(Edit difference data)
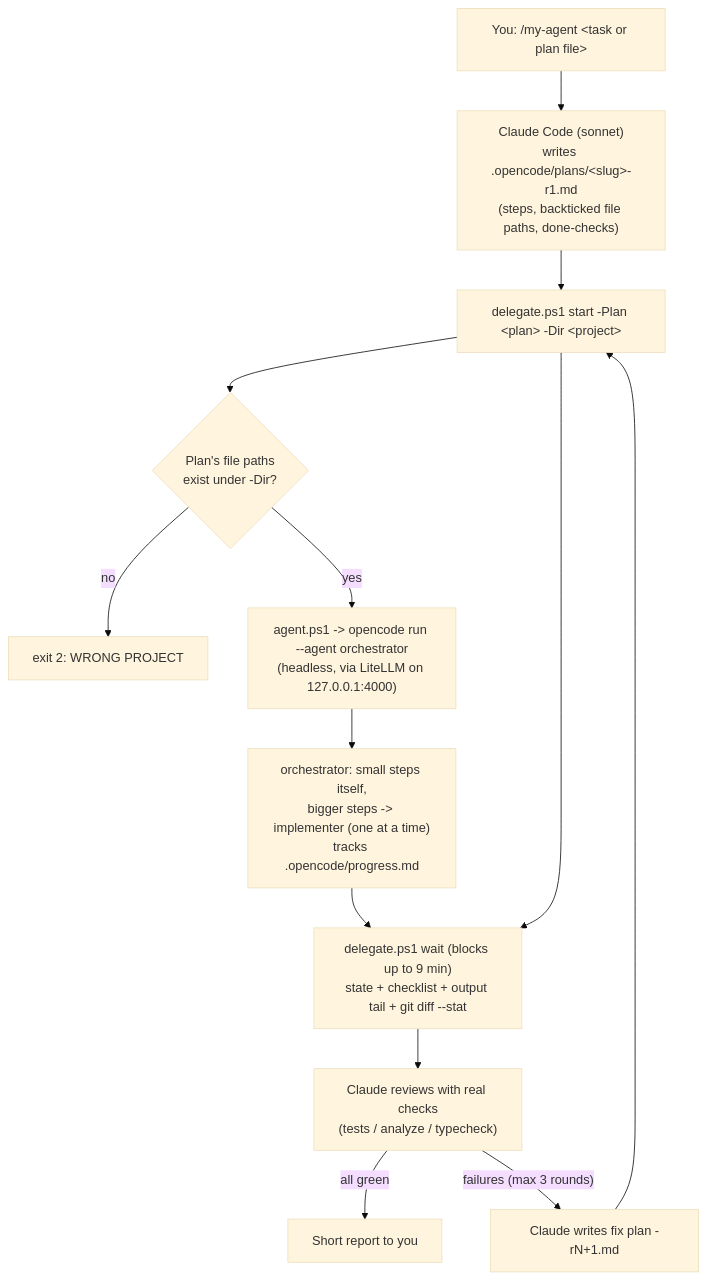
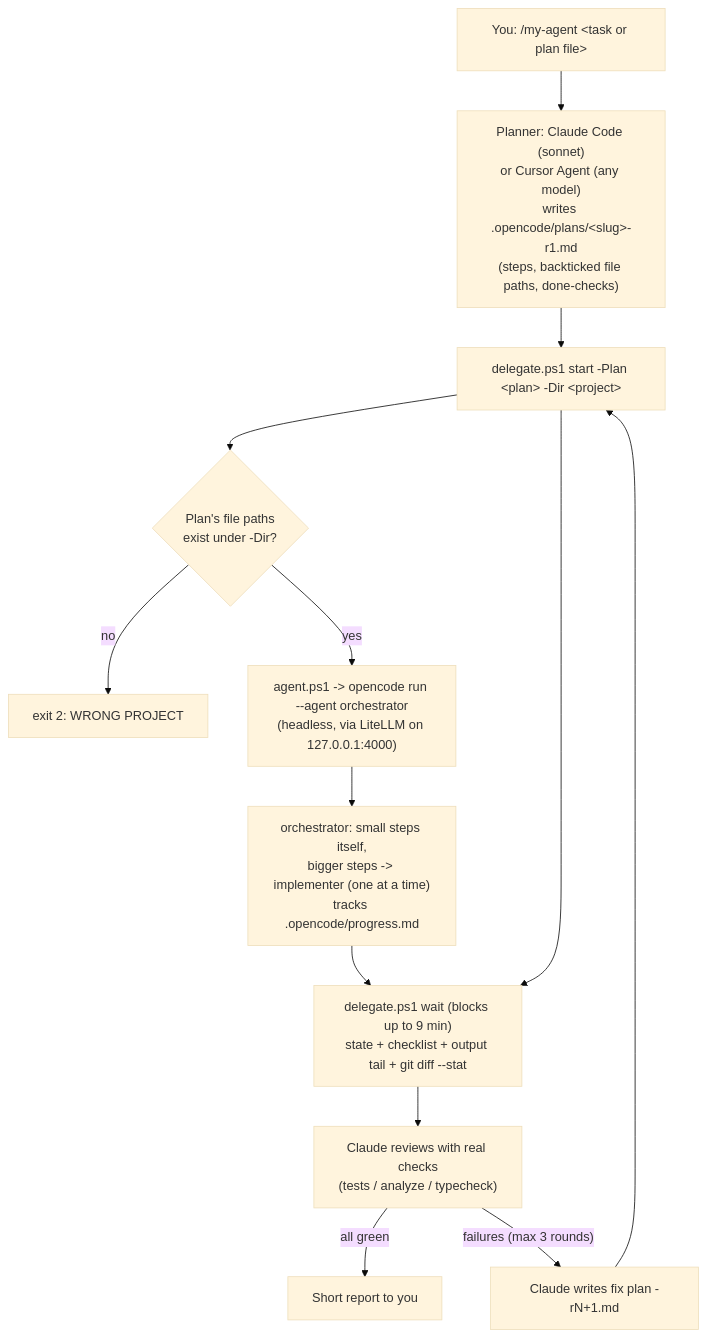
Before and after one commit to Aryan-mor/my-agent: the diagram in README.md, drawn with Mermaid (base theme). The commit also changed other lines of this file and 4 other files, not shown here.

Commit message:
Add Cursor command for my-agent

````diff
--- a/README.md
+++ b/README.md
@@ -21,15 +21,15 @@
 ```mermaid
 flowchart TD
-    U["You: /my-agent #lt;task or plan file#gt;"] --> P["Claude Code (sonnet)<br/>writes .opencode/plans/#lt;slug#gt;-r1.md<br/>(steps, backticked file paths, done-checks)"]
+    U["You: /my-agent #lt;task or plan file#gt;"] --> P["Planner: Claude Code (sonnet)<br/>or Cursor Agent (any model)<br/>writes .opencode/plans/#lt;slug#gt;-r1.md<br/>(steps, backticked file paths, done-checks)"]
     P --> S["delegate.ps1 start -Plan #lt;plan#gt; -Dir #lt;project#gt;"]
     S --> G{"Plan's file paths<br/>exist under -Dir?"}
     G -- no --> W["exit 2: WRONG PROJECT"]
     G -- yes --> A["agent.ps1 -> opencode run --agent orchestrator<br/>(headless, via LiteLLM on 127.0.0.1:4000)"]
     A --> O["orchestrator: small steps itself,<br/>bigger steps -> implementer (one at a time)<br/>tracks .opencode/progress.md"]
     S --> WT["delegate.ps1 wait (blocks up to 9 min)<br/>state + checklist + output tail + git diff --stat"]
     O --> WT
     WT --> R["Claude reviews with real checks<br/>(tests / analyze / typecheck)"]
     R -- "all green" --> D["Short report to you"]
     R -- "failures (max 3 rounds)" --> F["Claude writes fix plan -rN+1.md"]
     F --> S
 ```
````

---

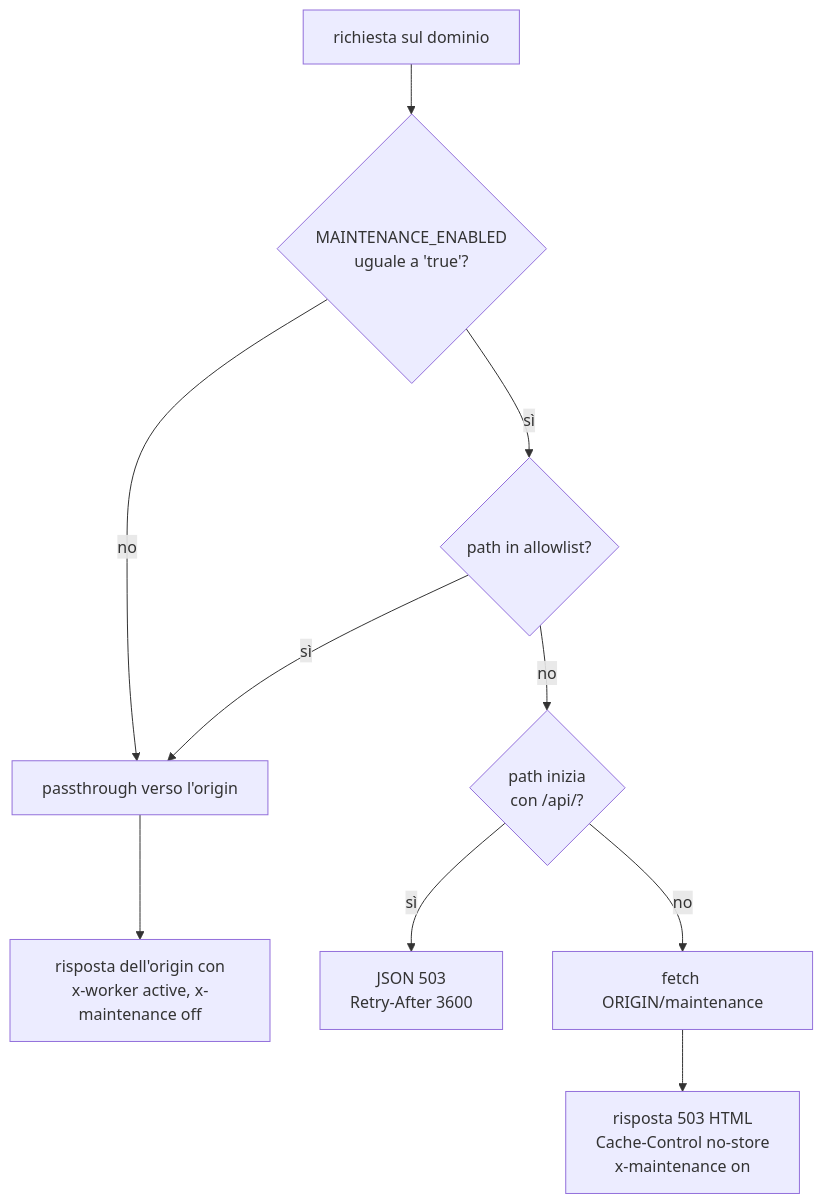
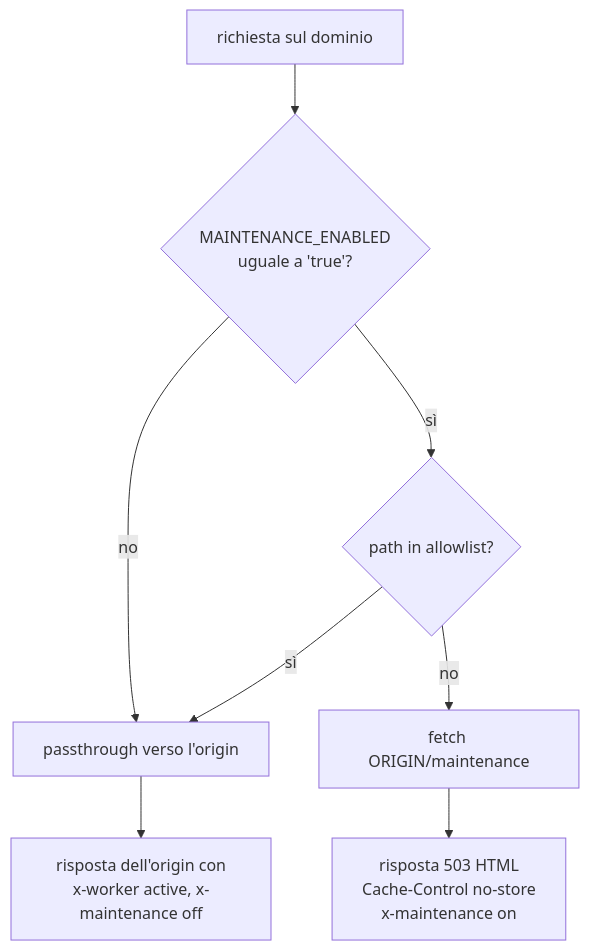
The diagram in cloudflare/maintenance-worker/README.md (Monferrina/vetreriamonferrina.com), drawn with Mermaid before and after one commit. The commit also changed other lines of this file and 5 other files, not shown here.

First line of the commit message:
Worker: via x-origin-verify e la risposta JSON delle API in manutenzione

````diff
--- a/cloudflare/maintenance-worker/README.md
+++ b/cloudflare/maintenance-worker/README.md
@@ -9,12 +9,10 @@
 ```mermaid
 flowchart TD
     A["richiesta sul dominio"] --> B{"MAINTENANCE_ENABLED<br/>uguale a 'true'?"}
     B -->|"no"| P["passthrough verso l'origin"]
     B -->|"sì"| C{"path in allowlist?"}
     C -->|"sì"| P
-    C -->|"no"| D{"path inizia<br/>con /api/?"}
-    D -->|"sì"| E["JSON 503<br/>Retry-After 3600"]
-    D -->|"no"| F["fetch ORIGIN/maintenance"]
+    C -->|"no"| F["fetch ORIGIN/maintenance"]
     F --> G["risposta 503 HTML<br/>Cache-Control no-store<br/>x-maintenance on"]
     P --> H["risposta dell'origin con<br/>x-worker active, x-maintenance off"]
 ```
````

---

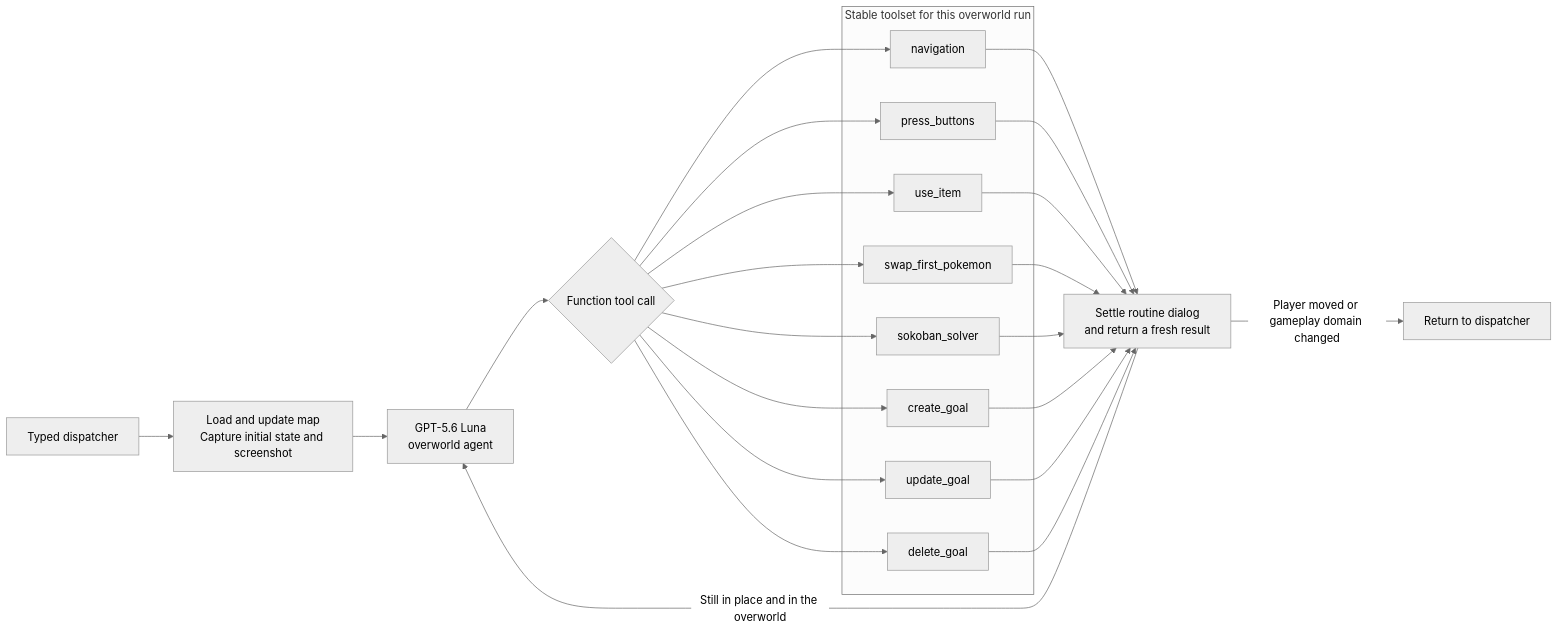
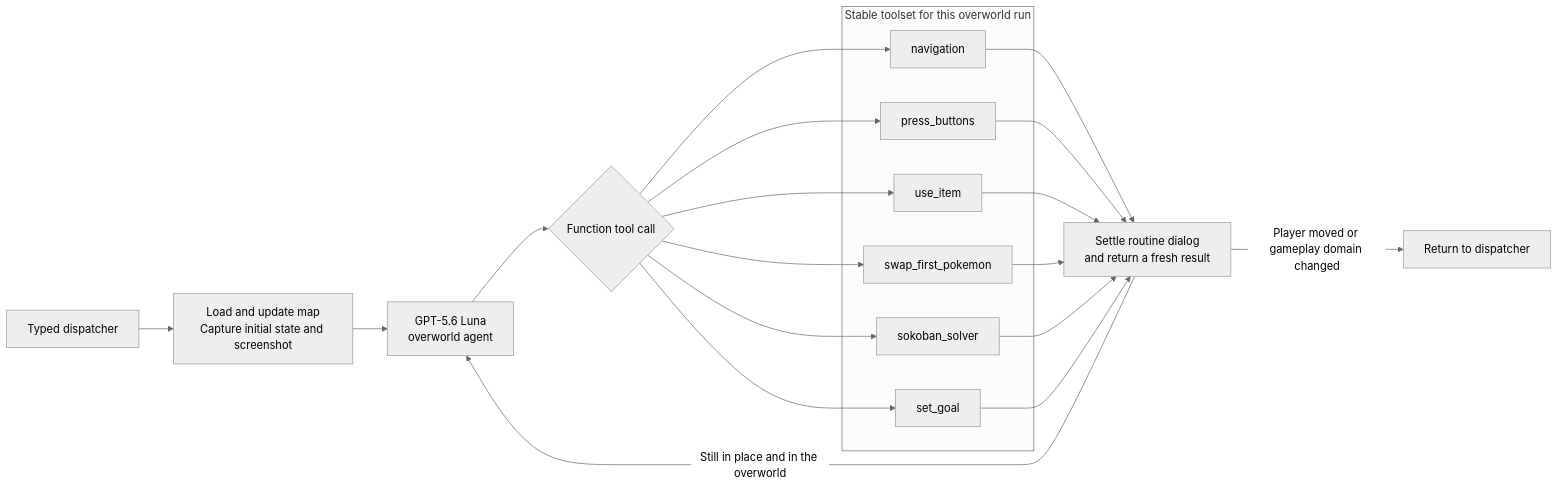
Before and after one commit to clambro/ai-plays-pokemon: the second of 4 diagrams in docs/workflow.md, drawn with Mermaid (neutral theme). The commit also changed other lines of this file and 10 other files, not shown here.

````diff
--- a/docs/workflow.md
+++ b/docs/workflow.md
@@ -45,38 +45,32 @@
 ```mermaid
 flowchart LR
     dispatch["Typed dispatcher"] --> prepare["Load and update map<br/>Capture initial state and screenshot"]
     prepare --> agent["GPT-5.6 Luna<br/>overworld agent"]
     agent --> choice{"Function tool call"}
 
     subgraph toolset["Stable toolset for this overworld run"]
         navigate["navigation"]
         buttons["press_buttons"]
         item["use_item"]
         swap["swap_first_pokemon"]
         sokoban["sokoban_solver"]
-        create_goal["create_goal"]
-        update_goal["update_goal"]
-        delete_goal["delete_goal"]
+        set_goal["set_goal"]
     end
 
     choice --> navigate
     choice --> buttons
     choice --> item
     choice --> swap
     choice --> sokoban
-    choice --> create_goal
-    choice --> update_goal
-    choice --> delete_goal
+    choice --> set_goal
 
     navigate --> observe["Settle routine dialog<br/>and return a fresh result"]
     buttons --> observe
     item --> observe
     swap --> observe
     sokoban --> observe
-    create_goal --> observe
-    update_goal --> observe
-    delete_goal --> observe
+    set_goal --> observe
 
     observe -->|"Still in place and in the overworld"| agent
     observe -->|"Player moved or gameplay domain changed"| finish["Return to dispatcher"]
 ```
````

Your instructions: Using the entries above, output exactly the lines between the line holding "choice --> update_goal" and the line holding "sokoban --> observe", end lines included, and nothing more.

Reply to the task:
-    choice --> update_goal
-    choice --> delete_goal
+    choice --> set_goal
 
     navigate --> observe["Settle routine dialog<br/>and return a fresh result"]
     buttons --> observe
     item --> observe
     swap --> observe
     sokoban --> observe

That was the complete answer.